(Work task):
Using only the records, tally the lines with "array" in them and state that total by itself.

Records contained in a dataset:
┄┄┄┄┄┄┄┄┄┄┄┄┄┄┄┄┄┄┄┄
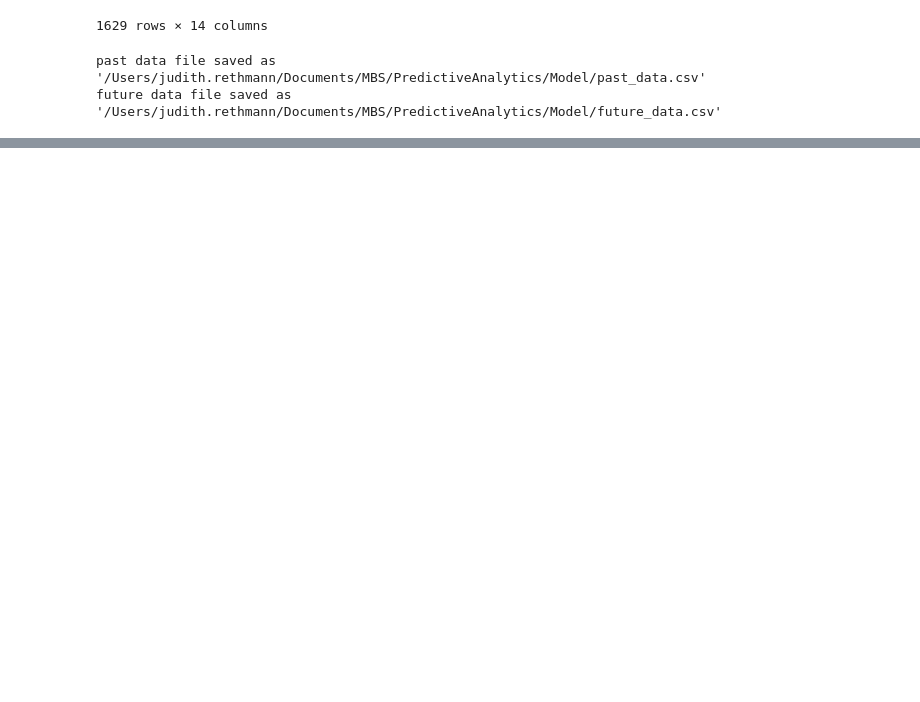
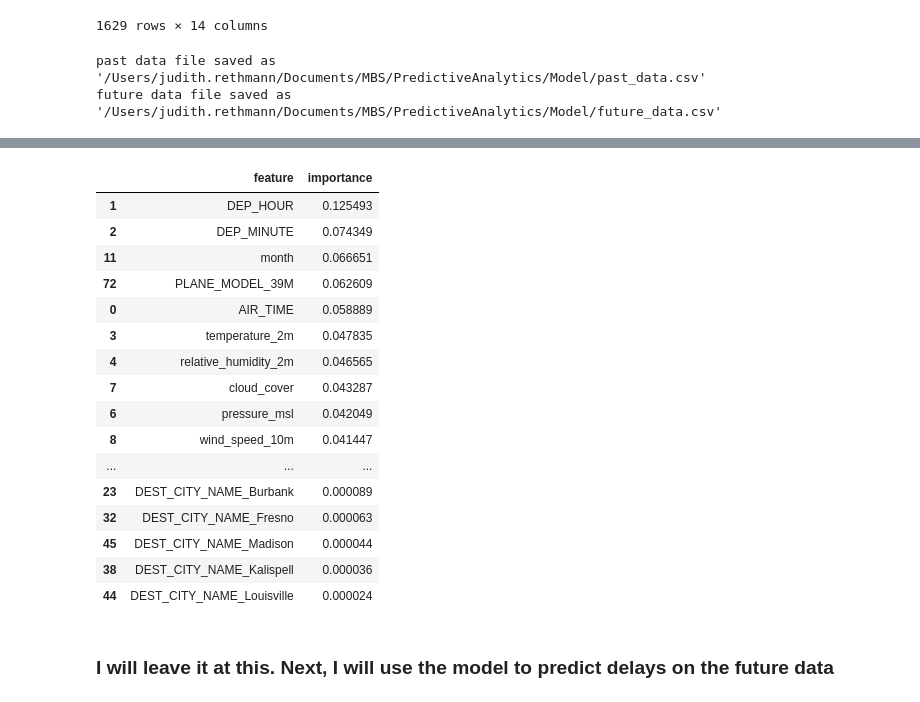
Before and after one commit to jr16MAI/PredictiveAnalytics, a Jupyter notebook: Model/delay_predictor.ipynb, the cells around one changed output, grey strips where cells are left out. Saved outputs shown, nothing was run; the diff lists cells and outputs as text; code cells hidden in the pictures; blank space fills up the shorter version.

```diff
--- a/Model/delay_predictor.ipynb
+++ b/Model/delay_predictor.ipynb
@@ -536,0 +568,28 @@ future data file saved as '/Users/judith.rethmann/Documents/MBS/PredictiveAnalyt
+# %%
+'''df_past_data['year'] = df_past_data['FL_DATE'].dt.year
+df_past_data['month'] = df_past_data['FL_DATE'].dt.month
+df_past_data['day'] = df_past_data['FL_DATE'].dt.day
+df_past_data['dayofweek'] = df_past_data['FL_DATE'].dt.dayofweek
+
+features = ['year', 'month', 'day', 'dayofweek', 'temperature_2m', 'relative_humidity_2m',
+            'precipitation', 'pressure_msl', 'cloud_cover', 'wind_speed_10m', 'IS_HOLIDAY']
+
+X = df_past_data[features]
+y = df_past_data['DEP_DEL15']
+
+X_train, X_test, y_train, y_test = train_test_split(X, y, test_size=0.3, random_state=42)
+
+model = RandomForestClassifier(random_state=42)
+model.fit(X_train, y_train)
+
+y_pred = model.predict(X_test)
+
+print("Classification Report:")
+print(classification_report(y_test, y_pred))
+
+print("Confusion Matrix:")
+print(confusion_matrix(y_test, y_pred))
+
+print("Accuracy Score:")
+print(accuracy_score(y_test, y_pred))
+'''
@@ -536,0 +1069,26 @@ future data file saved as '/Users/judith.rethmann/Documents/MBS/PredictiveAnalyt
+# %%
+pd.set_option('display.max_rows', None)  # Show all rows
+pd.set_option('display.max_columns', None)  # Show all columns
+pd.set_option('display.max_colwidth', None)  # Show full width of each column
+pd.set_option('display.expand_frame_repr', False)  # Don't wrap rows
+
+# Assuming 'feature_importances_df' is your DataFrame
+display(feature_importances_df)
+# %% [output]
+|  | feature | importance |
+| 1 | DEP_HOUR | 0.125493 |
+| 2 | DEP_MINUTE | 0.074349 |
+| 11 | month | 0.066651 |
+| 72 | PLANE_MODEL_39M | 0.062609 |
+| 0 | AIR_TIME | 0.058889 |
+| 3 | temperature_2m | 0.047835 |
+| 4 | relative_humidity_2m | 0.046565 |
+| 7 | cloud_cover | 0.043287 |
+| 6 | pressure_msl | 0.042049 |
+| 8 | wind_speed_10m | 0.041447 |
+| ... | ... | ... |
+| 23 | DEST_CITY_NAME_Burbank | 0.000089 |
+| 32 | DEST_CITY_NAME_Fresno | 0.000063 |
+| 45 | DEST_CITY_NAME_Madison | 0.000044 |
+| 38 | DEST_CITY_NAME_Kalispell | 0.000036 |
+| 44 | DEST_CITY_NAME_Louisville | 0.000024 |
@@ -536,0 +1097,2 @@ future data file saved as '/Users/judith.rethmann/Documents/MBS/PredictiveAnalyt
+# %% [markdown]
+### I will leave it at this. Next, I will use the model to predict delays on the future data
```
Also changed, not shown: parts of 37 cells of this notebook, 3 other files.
┄┄┄┄┄┄┄┄┄┄┄┄┄┄┄┄┄┄┄┄
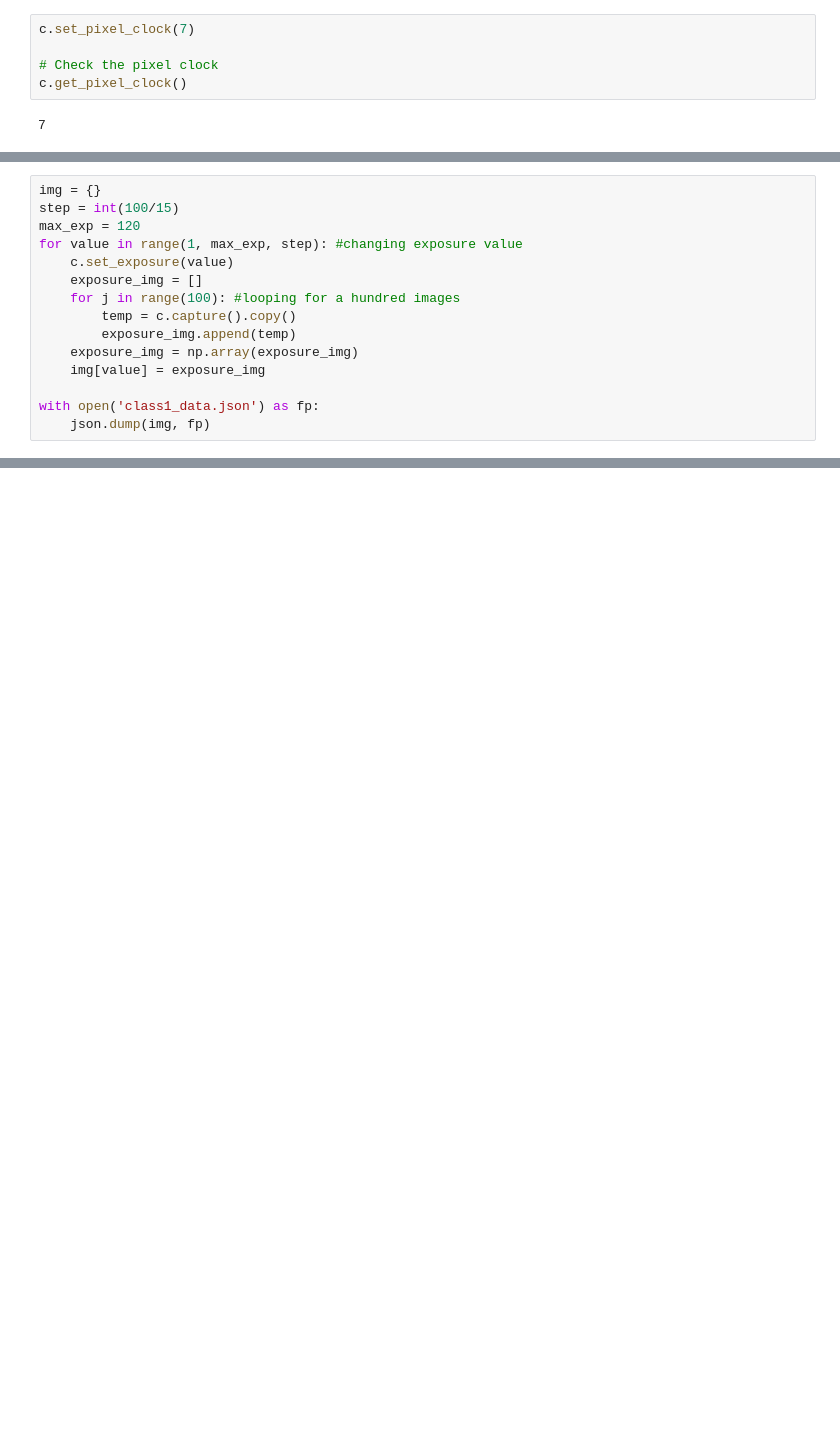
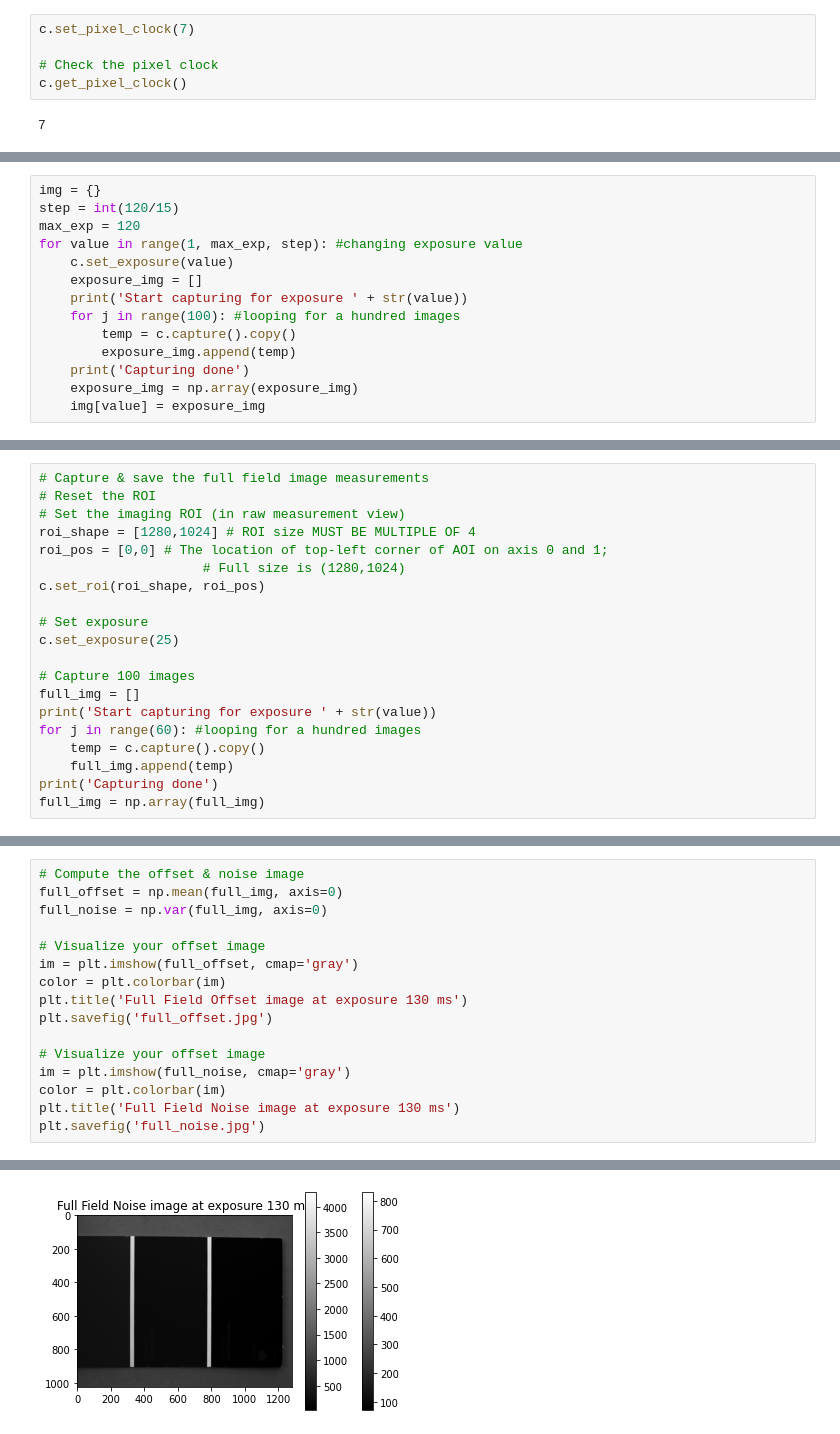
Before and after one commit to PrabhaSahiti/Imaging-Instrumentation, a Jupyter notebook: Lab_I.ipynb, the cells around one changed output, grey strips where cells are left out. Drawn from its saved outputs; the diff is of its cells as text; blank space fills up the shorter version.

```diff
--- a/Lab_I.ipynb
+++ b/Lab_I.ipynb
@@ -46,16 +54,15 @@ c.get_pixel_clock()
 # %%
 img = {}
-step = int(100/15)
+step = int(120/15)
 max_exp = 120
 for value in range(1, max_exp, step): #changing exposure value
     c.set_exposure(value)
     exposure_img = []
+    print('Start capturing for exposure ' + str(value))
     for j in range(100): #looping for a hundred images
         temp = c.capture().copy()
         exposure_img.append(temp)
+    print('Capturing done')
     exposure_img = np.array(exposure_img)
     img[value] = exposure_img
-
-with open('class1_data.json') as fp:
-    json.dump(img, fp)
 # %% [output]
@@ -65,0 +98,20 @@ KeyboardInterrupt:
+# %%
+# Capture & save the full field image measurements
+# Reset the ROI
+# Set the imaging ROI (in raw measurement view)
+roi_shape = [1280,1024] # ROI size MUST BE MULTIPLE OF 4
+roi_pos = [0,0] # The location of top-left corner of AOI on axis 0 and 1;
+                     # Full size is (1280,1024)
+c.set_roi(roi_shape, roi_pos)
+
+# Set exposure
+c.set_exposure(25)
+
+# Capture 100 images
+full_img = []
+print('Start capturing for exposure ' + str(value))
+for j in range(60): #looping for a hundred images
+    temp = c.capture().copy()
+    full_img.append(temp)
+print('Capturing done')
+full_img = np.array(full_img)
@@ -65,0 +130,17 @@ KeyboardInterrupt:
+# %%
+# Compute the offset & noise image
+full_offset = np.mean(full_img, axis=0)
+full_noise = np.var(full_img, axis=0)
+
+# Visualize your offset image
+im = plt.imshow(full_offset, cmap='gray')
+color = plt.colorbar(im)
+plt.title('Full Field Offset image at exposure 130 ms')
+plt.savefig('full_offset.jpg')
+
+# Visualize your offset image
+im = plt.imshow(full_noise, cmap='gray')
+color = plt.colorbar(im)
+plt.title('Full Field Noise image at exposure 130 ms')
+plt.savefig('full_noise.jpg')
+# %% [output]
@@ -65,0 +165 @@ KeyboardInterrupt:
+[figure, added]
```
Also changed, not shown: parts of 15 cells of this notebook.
┄┄┄┄┄┄┄┄┄┄┄┄┄┄┄┄┄┄┄┄
(Reply):
2